■ **WORK INSTRUCTION**
Look through the records below and collect all lines that hold the string "ipynb".

■ **EXERCISE MATERIAL**
BEGIN

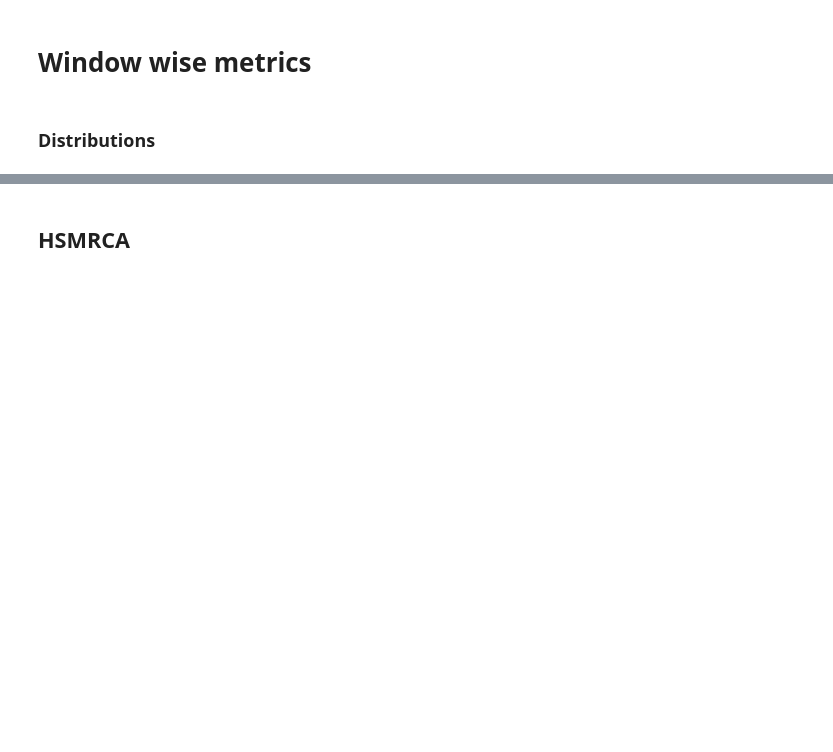
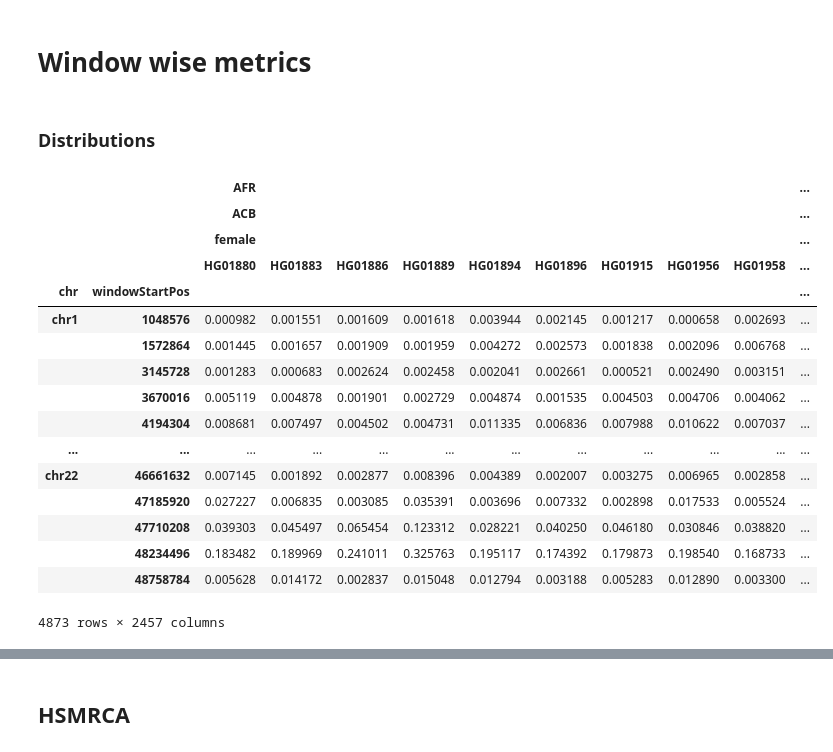
Before and after one commit to erin-n-gilbertson/3DGenome-diversity, a Jupyter notebook: activeNotebooks/AncestralPairAnalysis_new.ipynb, the cells around one changed output, grey strips where cells are left out. Drawn from its saved outputs; the diff is of its cells as text; code cells hidden in the pictures; blank space fills up the shorter version.

```diff
--- a/activeNotebooks/AncestralPairAnalysis_new.ipynb
+++ b/activeNotebooks/AncestralPairAnalysis_new.ipynb
@@ -455,3 +476,23 @@ anc_div = 1-anc_spear
 # ref_spear = pd.read_table('/wynton/group/capra/projects/modern_human_3Dgenome/results/comp_tables/ref_window_spearman.csv'
 #                     , sep=',', header=[0,1,2,3], index_col=[0,1])
 # ref_div = 1-ref_spear
+# %%
+anc_div
+# %% [output]
+|  |  | AFR |  |  |  |  |  |  |  |  | ... |
+|  |  | ACB |  |  |  |  |  |  |  |  | ... |
+|  |  | female |  |  |  |  |  |  |  |  | ... |
+|  |  | HG01880 | HG01883 | HG01886 | HG01889 | HG01894 | HG01896 | HG01915 | HG01956 | HG01958 | ... |
+| chr | windowStartPos |  |  |  |  |  |  |  |  |  | ... |
+| chr1 | 1048576 | 0.000982 | 0.001551 | 0.001609 | 0.001618 | 0.003944 | 0.002145 | 0.001217 | 0.000658 | 0.002693 | ... |
+|  | 1572864 | 0.001445 | 0.001657 | 0.001909 | 0.001959 | 0.004272 | 0.002573 | 0.001838 | 0.002096 | 0.006768 | ... |
+|  | 3145728 | 0.001283 | 0.000683 | 0.002624 | 0.002458 | 0.002041 | 0.002661 | 0.000521 | 0.002490 | 0.003151 | ... |
+|  | 3670016 | 0.005119 | 0.004878 | 0.001901 | 0.002729 | 0.004874 | 0.001535 | 0.004503 | 0.004706 | 0.004062 | ... |
+|  | 4194304 | 0.008681 | 0.007497 | 0.004502 | 0.004731 | 0.011335 | 0.006836 | 0.007988 | 0.010622 | 0.007037 | ... |
+| ... | ... | ... | ... | ... | ... | ... | ... | ... | ... | ... | ... |
+| chr22 | 46661632 | 0.007145 | 0.001892 | 0.002877 | 0.008396 | 0.004389 | 0.002007 | 0.003275 | 0.006965 | 0.002858 | ... |
+|  | 47185920 | 0.027227 | 0.006835 | 0.003085 | 0.035391 | 0.003696 | 0.007332 | 0.002898 | 0.017533 | 0.005524 | ... |
+|  | 47710208 | 0.039303 | 0.045497 | 0.065454 | 0.123312 | 0.028221 | 0.040250 | 0.046180 | 0.030846 | 0.038820 | ... |
+|  | 48234496 | 0.183482 | 0.189969 | 0.241011 | 0.325763 | 0.195117 | 0.174392 | 0.179873 | 0.198540 | 0.168733 | ... |
+|  | 48758784 | 0.005628 | 0.014172 | 0.002837 | 0.015048 | 0.012794 | 0.003188 | 0.005283 | 0.012890 | 0.003300 | ... |
+4873 rows × 2457 columns
```
Also changed, not shown: parts of 13 cells of this notebook, 2 other files.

END

■ **TASK RESULT**
Before and after one commit to erin-n-gilbertson/3DGenome-diversity, a Jupyter notebook: activeNotebooks/AncestralPairAnalysis_new.ipynb, the cells around one changed output, grey strips where cells are left out. Drawn from its saved outputs; the diff is of its cells as text; code cells hidden in the pictures; blank space fills up the shorter version.
--- a/activeNotebooks/AncestralPairAnalysis_new.ipynb
+++ b/activeNotebooks/AncestralPairAnalysis_new.ipynb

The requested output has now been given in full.